Finally, the inequality condition (28) requires
Ux|(x=0)+ µ1+ Ucdc+(x)
≤ 0 (36)
This equation can be expressed with respect to µ1
µ1≤ −Ux|(x=0)− Ucdc+(x)
As µ1≥ 0, it is possible only if −Ux|(x=0)− Uc
|(x=0)≥ 0, or equivalently if
It means that such a corner solution is possible if the slope of the utility function
is smaller than that of the function c+(x). Such a solution is then possible only if
the marginal utility of preservation for a nil resource stock is small with respect
to the marginal utility of consumption. It implies that Ux|(x=0)< ∞.
Fig. 3 illustrates this result.
Figure 3: Optimal minimal rights when x = 0.
Corner solution c = 0
We now turn toward the other case : c = 0. The inequality from eq. (29) implies

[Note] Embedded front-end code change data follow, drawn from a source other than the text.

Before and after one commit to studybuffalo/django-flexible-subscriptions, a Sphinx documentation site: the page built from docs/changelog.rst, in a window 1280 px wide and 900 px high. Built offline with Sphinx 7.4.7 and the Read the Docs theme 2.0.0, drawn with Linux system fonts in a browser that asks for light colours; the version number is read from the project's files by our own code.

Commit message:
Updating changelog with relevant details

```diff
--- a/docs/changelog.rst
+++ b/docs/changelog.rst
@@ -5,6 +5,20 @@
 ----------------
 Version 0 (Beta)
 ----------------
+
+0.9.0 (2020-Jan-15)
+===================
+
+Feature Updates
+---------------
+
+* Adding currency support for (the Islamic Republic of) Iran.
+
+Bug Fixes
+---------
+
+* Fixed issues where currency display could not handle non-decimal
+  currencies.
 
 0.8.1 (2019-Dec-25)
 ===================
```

Uc+ µ2− µ4≤ 0=⇒
µ4≥ Uc|(c=0)+ µ2> 0 (39)
It is only possible if Uc|(c=0)< ∞.
As µ4> 0, we know from eq. (27) that c = c+(x) which means, as c = 0, that
x = x0. We have µ1= 0 from eq. (24). Thus, x > 0 requires from eq. (28) that
Combining this condition with eq. (39), we get
0 ≤ µ2≤ −Uc|(c=0)−
We thus have a condition on the marginal utilities in (c = 0,x = x0):
0 ≤ −dc+(x)
The slope of the utility function must be greater than that of the function c+(x).
In particular, the marginal utility of consumption, when consumption is zero, must
be finite (and small with respect to the marginal utility of preservation).
Fig. 4 illustrates this result.
Figure 4: Optimal minimal rights when c = 0.
This approach has methodological intersections with the maximin approach (Solow,
1974; Cairns and Long, 2006), in that the efficient growth paths are solutions of a
constrained optimization problem: maximin under constraint
Whatever the case, the optimal solution always satisfies c = c+(x). The only
intertemporal path that satisfies the optimal minimal rights is then a maximin un-
der constraints and is efficient from an economic point of view. As a consequence,
optimal minimal rights with respect to our criterion entail efficient resource use.
The only intertemporal path that satisfies the optimal constraint is the same path